Trees provide shade and life to your yard while keeping cooling costs down in summer. Just like any plant in your landscaping, trees are healthiest when given the proper care. Keep your trees well-maintained with these six tips to care for trees at home.
1. Plant Trees in the Right Place
When adding new trees to your property, choose a place that’s well away from power lines and underground utilities. Give roots plenty of room to spread by planting trees away from the home and other structures. By doing so, you’ll also keep branches away from your roof and siding.
2. Trim as Needed
Trees will need to be trimmed occasionally to remove dead or damaged limbs and keep branches away from the home. Over-pruning or trimming can slow a tree’s growth, so be thoughtful about when and how often you do this. Prune in winter when the trees are dormant. In the summer, clear away dead or damaged areas to keep trees healthy.

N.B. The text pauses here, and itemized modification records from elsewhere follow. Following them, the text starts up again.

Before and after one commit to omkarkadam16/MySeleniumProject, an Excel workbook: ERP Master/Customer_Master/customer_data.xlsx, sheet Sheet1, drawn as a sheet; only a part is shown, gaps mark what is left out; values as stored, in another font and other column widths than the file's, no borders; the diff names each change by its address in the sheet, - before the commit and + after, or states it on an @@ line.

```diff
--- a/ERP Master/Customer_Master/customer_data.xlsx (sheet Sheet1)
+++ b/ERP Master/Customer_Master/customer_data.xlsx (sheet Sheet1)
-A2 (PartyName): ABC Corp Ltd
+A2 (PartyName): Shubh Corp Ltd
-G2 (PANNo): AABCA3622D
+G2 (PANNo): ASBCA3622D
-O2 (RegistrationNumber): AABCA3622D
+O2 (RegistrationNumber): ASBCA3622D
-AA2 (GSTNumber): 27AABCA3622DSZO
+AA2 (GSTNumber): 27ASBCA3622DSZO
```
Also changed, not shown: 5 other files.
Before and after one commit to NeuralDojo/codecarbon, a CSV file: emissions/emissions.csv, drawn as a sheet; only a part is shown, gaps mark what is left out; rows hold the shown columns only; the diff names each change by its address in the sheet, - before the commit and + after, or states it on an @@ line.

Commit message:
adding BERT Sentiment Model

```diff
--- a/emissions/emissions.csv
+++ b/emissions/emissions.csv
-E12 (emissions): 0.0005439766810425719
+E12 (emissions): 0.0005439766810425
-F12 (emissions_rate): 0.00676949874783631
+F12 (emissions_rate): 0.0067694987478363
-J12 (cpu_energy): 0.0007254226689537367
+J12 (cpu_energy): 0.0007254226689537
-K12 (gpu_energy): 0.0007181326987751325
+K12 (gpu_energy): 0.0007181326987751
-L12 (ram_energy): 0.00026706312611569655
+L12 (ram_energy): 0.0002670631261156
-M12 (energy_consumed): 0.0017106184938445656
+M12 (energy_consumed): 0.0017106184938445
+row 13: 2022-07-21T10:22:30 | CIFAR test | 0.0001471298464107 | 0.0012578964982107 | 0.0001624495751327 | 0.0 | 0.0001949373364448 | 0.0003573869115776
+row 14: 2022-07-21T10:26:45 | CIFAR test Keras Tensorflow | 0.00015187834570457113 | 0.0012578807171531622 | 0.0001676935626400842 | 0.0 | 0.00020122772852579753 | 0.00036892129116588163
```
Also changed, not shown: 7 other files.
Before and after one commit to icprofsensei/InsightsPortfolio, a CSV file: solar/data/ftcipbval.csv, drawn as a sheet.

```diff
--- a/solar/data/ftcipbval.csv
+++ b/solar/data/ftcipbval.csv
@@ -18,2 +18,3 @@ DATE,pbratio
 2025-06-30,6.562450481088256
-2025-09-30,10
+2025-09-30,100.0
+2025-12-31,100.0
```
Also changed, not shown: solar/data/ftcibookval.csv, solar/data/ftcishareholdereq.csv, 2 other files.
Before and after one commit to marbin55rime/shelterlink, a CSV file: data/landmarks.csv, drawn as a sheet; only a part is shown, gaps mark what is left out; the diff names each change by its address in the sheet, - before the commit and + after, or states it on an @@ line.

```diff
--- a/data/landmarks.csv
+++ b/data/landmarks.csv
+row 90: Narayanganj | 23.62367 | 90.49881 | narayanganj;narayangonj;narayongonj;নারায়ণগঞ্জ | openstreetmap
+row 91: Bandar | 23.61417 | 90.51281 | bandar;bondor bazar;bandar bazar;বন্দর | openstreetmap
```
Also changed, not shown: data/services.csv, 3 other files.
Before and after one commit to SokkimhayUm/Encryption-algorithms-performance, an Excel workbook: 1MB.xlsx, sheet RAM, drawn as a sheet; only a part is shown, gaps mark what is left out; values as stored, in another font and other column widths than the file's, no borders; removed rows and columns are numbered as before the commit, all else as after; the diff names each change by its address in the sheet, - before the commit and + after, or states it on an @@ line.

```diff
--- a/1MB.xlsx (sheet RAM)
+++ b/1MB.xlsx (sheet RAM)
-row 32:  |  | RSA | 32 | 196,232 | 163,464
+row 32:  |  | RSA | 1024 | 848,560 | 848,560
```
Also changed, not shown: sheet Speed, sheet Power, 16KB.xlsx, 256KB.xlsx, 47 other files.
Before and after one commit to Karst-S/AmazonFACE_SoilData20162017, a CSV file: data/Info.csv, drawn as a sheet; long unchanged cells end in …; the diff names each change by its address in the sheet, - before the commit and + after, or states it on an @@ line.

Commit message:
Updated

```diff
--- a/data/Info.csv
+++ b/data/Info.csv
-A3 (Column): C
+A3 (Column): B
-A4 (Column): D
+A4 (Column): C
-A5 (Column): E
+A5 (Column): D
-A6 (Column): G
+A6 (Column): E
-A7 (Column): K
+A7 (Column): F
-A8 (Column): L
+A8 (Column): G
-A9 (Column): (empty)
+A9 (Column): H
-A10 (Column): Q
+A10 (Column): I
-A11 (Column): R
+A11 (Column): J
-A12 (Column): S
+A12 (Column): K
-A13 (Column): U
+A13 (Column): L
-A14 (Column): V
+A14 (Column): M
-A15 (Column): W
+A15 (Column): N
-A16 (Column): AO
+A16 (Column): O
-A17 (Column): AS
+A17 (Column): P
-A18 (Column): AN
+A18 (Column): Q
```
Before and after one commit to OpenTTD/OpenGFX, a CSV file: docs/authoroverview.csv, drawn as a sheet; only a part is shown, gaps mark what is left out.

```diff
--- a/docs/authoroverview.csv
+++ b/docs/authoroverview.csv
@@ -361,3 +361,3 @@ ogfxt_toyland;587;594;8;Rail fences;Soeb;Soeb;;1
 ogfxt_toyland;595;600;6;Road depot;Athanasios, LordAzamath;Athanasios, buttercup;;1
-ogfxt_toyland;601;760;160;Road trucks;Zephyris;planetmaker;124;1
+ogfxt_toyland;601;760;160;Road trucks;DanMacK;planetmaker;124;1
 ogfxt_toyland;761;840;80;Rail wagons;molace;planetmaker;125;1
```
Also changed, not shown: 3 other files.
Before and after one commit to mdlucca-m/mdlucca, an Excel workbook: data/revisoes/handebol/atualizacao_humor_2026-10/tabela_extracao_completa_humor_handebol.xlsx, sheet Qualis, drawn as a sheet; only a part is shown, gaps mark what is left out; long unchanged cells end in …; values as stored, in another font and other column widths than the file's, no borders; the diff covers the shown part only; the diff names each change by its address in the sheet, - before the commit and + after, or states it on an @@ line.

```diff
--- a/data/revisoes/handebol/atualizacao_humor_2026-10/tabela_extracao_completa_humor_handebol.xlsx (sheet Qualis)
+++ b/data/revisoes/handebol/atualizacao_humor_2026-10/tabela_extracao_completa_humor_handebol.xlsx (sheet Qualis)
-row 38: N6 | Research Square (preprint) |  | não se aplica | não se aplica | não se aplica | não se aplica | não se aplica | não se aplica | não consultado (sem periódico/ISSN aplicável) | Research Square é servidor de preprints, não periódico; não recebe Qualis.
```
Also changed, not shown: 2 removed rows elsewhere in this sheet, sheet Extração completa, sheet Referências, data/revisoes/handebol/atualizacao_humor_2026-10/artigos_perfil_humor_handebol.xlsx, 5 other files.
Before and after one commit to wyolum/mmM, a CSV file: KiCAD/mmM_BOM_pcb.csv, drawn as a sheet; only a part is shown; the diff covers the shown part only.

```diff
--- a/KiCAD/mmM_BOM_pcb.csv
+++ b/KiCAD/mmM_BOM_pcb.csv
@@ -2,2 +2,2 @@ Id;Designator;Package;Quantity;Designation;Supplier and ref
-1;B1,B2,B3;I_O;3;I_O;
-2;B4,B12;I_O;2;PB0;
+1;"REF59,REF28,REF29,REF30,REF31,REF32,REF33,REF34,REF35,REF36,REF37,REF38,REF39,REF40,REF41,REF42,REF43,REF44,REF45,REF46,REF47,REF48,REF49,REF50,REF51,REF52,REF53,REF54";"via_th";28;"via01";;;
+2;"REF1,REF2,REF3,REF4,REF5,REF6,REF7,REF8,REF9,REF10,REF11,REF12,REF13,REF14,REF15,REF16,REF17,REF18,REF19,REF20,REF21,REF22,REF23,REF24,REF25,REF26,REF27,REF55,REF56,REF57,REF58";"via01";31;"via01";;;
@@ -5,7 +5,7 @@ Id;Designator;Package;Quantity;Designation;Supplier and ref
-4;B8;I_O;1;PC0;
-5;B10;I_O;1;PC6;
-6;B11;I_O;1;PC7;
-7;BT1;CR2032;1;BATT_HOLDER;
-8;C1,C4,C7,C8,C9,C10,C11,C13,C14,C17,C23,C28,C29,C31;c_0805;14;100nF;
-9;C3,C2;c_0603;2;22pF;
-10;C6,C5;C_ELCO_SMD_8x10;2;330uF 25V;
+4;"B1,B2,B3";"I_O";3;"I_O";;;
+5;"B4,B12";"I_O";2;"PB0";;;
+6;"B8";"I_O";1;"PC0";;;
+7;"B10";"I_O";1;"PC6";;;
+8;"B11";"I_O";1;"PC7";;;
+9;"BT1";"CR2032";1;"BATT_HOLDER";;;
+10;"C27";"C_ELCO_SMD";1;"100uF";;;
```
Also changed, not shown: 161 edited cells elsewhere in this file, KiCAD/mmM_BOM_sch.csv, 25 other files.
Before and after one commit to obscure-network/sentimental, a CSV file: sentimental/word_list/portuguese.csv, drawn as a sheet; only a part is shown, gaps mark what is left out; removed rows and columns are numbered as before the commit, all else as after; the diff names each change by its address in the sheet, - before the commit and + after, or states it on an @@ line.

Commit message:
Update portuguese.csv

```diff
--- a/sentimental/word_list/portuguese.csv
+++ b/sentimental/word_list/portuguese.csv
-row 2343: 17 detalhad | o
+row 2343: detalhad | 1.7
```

3. Add Mulch to Care for Trees
Mulch adds a finished look to your landscaping. More importantly, mulching helps retain water, slows weed growth, and insulates the roots from extreme temperatures. Spread a layer of mulch that’s 3-4″ deep around the base of the trees, keeping it about 10″away from the bark. You’ll improve curb appeal by making your front yard look well-cared-for while protecting the roots of your trees.
4. Test the Soil and Fertilize
If you’ve been properly caring for your trees at home but they don’t seem healthy, the soil may be lacking the proper nutrients. Troubleshoot the problem by testing the soil and fertilizing as needed. Testing the soil will help you to determine the minerals already present along with the pH levels. A soil test can be performed by a professional or with a DIY kit.
5. Care for Trees at Home with Proper Watering
Unless it hasn’t rained for several weeks, mature trees won’t need supplemental watering. During dry times, an inch of water each week should be sufficient. Newly planted and replanted trees need more water than those that are well-established. Each week, give new trees about four gallons of water for every inch of the tree’s diameter for the first one or two growing seasons.
6. Look Out for Pests and Disease
Pests and diseases can harm and slowly kill trees. Check your trees regularly for structural changes, fungi, and spots on leaves. A handbook, online resources, and your local agriculture extension office can help you identify pests and diseases in your area. You can also call an ISA-certified professional arborist to come out and assess your tree’s health.